You have seen the detriment of having multiple groups - they are commanded by different captains, with different capabilities, and they are likely to get a bit uncoordinated. It was in this uncoordination where you fell down - he had multiple defenders - you came in in dribs and drabs.
In my experience, even with 9 against 7 carriers in opposing TFs (say) not all of the carriers are sunk or even damaged, and usually some damage is sufferd by both sides - enough to force both sides to retreat and lick their wounds. A carrier sent back to Pearl or Tokyo is lost for a long time, with no gaurantee you will get it back - especially if you are the Japs. My point here is: 2 surviving carriers (say) suddenly become a very powerful force and by the same token other units like LBA and especially surface units become more important: they don't have to worry so much about enemy carriers.
What tends to happen is both sides heavily CAP their groups but one gets a few lucky hits. Because of the heavy CAP alot of the attacking bombers (from both sides) have their numbers savaged and the moral of their pilots gutted. Alot now depends on where your battle took place. If it is in the middle of the ocean - the better conditioned side should be able to kill cripples, but again some will escape.
The Japanese (and this is an opinion) are toast if they loose their Carriers - by proxy this includes their aircraft and aircrews. So a decisive victory for the US means the Japs are in real trouble; however, if they manage to get their planes off and base them on land, then they are not completely without a sword to smite the capatilist enemy. The Allies paradoxically don't really NEED to have carriers - they make you far more capable of succeeding and give you far better flexibility, but they aren't absolutely necessary. With the strength of their land based fighters (especially after they get P-38s and their ilk) they are able to LRCAP naval forces and make Jap based carrier attacks very costly. They will loose alot more ships but they have forces in spades so they can afford it (usually).
These opinions I have put forward are all open to the vagaries of the game.

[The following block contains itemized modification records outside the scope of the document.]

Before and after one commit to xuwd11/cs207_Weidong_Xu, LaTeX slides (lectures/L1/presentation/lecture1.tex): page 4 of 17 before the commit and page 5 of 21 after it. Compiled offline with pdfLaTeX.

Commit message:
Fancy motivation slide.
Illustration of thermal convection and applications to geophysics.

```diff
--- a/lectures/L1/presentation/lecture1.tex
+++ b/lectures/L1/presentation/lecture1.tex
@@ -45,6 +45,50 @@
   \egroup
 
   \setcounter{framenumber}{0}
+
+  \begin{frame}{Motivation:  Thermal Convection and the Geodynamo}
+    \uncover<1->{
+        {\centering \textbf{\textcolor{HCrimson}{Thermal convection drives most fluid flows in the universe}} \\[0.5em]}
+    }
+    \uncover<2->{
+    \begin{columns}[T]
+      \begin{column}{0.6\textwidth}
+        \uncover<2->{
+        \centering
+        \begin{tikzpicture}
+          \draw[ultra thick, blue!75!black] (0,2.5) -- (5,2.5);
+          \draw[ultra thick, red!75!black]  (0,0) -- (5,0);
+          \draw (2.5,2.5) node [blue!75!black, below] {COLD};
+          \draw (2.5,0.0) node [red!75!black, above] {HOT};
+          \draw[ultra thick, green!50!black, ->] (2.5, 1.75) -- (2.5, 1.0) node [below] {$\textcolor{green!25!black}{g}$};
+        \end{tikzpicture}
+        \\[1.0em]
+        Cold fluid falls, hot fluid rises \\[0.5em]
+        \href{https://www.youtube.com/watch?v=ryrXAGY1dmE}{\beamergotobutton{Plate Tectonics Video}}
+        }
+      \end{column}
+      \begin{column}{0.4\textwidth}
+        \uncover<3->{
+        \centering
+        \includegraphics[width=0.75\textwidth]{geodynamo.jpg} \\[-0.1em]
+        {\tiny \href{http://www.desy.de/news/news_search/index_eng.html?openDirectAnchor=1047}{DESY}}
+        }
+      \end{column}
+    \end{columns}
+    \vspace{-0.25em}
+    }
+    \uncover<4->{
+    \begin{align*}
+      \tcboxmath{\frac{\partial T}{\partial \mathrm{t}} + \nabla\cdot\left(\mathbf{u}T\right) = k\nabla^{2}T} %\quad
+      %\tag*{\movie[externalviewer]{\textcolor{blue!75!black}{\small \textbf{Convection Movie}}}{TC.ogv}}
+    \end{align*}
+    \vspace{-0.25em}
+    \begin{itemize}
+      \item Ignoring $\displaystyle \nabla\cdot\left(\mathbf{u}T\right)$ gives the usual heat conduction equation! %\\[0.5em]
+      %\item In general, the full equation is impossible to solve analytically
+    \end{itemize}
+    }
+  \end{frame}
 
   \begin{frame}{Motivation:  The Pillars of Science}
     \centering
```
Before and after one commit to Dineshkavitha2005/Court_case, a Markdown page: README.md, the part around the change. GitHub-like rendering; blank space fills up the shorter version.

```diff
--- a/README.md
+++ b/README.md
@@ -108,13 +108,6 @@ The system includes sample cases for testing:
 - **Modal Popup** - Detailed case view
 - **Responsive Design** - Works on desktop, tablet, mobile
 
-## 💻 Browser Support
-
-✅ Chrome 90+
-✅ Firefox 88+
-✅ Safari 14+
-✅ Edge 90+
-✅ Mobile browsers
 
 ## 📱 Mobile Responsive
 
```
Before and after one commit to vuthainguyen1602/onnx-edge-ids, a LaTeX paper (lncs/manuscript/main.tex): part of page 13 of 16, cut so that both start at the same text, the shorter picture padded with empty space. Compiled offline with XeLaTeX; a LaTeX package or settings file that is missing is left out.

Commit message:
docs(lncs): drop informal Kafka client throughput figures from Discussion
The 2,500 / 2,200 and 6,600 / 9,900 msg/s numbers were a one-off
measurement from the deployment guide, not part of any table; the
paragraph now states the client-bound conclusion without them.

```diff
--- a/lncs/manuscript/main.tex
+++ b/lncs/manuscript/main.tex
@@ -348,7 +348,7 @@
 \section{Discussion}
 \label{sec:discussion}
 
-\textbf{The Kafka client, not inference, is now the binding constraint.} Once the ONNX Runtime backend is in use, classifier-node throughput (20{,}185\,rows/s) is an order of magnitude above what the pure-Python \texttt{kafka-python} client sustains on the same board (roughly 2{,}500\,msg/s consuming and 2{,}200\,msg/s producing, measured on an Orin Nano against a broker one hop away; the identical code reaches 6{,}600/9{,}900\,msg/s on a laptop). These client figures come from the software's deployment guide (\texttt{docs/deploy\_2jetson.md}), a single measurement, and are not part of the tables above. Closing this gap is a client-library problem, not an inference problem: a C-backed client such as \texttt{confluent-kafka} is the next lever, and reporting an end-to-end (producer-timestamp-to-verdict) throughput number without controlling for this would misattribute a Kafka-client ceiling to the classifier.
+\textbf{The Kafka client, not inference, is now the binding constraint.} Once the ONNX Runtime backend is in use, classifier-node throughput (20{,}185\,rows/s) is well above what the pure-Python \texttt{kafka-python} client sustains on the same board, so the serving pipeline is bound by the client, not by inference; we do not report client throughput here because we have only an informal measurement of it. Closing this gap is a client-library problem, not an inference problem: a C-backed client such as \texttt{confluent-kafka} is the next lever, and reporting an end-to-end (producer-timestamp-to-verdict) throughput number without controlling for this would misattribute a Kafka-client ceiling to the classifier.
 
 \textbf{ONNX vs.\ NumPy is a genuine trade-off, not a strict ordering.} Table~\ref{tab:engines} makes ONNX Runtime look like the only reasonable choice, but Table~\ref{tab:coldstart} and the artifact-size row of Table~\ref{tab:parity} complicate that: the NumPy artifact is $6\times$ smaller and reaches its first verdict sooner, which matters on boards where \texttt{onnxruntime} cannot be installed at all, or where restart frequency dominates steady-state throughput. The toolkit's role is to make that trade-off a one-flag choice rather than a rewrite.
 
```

Weather, as you have seen, can turn all your plans upside down. Luck plays a huge part. Alot falls on the moral and fatigue of your aircrews - this to me is the most important, if difficult to measure, aspect of the carrier battle.
Not many use it, but the utilisation of very separate (on the map) carrier groups could pay large dividends. You could have 2 carriers ghost your opponents carriers - never getting close enough to fight but always being a needle in his side; while on the other side of the map 3 other carriers wreck havoc upon unsuspecting transport TFs. Remember, another big drawback of having all your carriers in one TF is they can't be everywhere at once - the old hit him where he aint maxim!
So the game, in my regard, isn't all over after a CV-CV battle. About the only time I would agree to it being so is if the japs lost decisively - most carriers sunk and with it their planes and aircrews. In my opinion it changes, while both sides have carriers they are kings of the sea and all must be wary of what they do. If one side has carriers they have operational flexibility - but all is not lost. You can't take bases with carriers, for that you need transports, there are plenty of ways of killing them without using carriers!
pauses and takes large breath.